Prime Time last night carried a report on EU citizens whose non-EU spouses are being threatened with deportation on the grounds that the couple did not live together in another EU state before moving to Ireland.
This is happening because of the government’s interpretation of a recent EU directive which, ironically, was intended to strengthen the family rights of EU citizens.
I have a friend who recently fell afoul of this law. David has been married to his wife (a citizen of one of the “old” EU states) for about eight years. They have lived in Ireland for most of that time, having previously lived in David’s native country. He entered the state legally, with his wife, and was granted residency as the spouse of an EU citizen. This permission had to be renewed annually, so every year, he and his wife would go to the Gardaí to verify that they were still married, and he would get a stamp for another year. He is now eligible for Irish citizenship and has filed an application, but the waiting list is very long and it could be 2009 before his application is approved.
So a couple months ago, when his stamp was due to expire, he and his wife went for what he had every reason to believe was just a formal appearance before the Gardaí for another year-long stamp. Except this time they wouldn’t give it to him. “The law has changed,” he was told, “and you no longer have any right to reside here.” Within a few short weeks he would become an illegal immigrant; his employer would be required by law to let him go, and a deportation order could issue at any time.
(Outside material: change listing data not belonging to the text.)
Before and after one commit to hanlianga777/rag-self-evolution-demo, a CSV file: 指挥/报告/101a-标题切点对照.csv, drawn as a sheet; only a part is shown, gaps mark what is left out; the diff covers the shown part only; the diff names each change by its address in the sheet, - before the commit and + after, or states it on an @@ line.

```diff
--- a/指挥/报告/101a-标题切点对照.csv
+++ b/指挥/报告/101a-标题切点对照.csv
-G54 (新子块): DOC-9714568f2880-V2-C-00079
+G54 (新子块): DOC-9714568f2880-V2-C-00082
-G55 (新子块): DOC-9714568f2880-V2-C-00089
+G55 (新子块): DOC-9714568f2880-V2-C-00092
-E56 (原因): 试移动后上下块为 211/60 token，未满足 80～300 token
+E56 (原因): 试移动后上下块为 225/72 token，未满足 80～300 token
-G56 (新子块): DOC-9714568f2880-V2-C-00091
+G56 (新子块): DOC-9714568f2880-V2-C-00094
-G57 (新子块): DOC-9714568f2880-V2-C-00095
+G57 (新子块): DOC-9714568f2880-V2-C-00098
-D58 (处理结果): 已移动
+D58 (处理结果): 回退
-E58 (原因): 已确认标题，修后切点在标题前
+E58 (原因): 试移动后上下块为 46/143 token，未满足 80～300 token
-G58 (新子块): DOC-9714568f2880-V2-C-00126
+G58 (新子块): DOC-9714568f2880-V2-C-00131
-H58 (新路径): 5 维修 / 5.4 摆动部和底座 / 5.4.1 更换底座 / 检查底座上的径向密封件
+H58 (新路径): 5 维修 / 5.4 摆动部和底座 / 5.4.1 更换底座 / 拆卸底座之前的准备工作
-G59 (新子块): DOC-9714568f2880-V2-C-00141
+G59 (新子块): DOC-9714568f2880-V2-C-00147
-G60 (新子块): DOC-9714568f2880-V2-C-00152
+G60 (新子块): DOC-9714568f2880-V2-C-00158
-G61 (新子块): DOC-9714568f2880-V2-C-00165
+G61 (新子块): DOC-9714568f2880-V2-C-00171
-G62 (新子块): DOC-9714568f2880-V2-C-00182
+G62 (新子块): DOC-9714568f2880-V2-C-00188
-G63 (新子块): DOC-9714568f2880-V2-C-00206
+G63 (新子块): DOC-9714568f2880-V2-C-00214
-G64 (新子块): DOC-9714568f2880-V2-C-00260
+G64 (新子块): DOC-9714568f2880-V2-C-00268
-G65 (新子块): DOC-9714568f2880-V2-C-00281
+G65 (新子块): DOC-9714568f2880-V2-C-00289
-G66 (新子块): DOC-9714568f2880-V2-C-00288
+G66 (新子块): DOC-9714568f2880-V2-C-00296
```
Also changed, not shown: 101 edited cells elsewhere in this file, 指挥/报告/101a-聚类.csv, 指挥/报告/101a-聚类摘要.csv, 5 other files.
Fortunately, it hasn’t come to that for David. He has a few advantages that many others in his situation don’t have: his employer is fairly well connected, and David is a white, native English-speaking westerner (this isn’t supposed to make a difference, but I guarantee you that it does). In his case the authorities relented – at least for this year.
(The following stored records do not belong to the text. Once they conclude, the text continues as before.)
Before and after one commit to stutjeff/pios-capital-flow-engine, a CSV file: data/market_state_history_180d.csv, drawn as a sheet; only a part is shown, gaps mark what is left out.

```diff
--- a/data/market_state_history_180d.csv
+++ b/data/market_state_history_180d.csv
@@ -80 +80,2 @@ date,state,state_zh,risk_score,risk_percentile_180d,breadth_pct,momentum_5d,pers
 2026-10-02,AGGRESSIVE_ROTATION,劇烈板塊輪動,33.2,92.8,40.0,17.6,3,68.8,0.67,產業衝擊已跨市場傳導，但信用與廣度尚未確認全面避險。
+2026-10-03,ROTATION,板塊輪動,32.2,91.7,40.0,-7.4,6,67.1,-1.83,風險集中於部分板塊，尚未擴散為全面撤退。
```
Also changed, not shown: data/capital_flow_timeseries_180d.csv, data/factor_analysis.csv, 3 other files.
So why is the government all of a sudden deciding to make legal immigrants illegal? Their explanation is that they are cracking down on “sham marriages”. Right. And the only way a couple can prove that their marriage is not one of convenience is to demonstrate that they lived together in another EU country first? My arse.
What happened is this. The government’s solicitors are under instructions to scrutinise every immigration-related EU law in order to determine the most restrictive way it can be applied. In this case, the solicitors found that this new EU directive could be interpreted to say that family rights only had to be granted to couples that had previously lived in another EU state. That, of course, was never the EU’s intention, but no matter. The government saw a loophole and jumped through it like a circus horse. And then made up this nonsense that it was all about "sham marriages".
What angers me most about this is the utter disregard it shows for the human needs, let alone human rights, of the people affected. Not all of them will be deported, of course. With a little luck (and a cerebrally-functioning Supreme Court) maybe none of them will, apart from that small percentage who genuinely did marry for convenience. But they don’t know that. Try to imagine the fear that someone in this predicament must feel. Someone who has spent years in this country, entirely legally, playing by the rules, building a life here for themselves and their family. And then to have a threat like this dangled over their head.
It is a cruel and disgusting way to treat people who have done absolutely nothing wrong.